%%

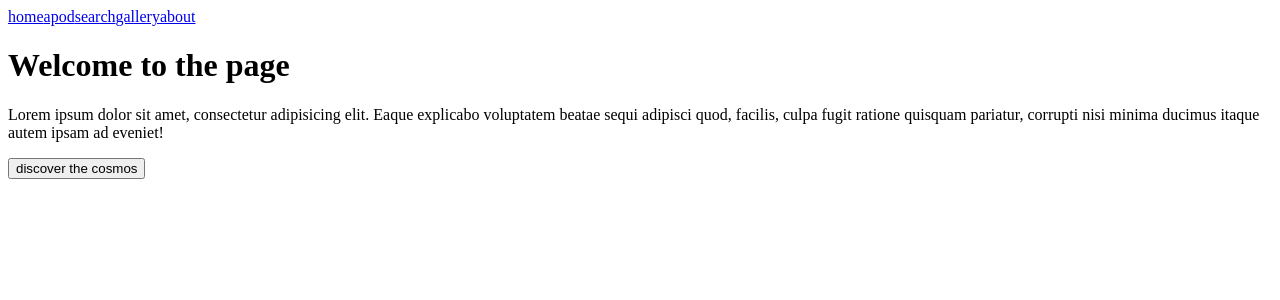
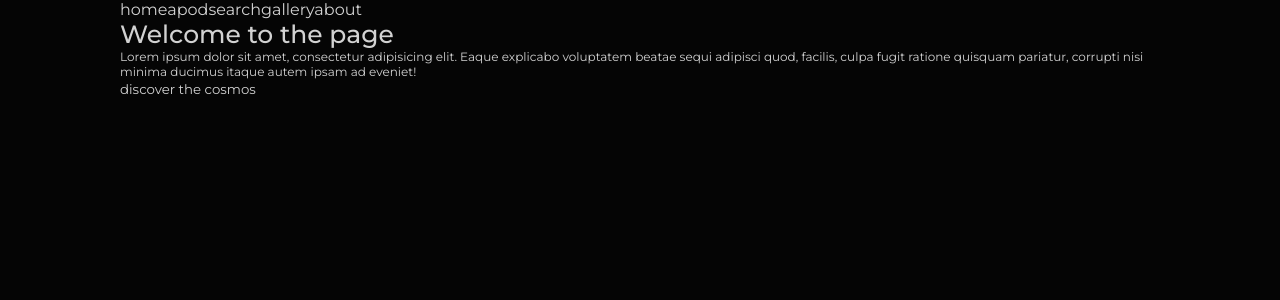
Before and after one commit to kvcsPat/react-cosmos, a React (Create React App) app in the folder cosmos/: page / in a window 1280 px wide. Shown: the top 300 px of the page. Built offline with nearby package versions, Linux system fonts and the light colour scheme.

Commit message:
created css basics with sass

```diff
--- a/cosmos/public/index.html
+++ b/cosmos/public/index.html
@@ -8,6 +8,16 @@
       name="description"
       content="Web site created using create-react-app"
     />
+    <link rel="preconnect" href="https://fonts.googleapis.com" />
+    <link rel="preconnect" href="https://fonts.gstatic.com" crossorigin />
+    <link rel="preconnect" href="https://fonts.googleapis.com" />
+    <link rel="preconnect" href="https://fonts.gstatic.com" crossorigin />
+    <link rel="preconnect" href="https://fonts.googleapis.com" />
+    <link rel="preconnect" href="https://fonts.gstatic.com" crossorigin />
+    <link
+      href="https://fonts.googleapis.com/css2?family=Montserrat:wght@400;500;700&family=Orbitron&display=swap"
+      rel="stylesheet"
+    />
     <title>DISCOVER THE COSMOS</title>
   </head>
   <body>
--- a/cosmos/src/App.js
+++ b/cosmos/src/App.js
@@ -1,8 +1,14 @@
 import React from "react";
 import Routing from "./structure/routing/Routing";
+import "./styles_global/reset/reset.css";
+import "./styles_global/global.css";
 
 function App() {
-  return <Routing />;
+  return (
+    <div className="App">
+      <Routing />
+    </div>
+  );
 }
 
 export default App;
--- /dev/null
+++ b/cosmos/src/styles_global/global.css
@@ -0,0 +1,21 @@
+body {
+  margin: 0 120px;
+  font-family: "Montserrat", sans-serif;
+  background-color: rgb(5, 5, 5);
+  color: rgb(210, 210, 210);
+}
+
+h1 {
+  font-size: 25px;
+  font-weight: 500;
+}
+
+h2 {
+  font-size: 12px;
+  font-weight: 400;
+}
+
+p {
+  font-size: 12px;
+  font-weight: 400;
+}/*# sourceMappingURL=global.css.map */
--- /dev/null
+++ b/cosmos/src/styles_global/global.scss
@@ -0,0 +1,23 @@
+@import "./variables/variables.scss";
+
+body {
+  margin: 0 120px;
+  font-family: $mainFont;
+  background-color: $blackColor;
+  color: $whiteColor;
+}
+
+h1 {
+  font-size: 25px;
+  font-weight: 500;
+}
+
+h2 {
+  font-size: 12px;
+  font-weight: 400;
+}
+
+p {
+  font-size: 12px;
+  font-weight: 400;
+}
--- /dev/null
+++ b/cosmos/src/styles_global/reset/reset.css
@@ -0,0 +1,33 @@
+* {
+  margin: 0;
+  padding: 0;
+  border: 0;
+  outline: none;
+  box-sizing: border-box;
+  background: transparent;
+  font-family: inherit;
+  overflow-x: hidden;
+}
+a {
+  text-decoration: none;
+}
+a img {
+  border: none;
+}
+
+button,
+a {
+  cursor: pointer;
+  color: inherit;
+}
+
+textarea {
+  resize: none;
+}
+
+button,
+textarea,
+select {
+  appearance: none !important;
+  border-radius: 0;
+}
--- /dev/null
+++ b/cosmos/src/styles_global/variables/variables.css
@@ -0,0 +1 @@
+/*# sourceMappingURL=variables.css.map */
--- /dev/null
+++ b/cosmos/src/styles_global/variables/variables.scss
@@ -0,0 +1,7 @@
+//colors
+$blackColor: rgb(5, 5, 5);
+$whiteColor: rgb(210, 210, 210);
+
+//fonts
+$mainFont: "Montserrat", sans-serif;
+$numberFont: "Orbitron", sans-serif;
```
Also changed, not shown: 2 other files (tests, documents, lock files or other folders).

%%

*EXERCISE:*
All lines of the data that hold "sans" need to be copied.

*RESPONSE TO THIS TASK:*
+  font-family: "Montserrat", sans-serif;
+$mainFont: "Montserrat", sans-serif;
+$numberFont: "Orbitron", sans-serif;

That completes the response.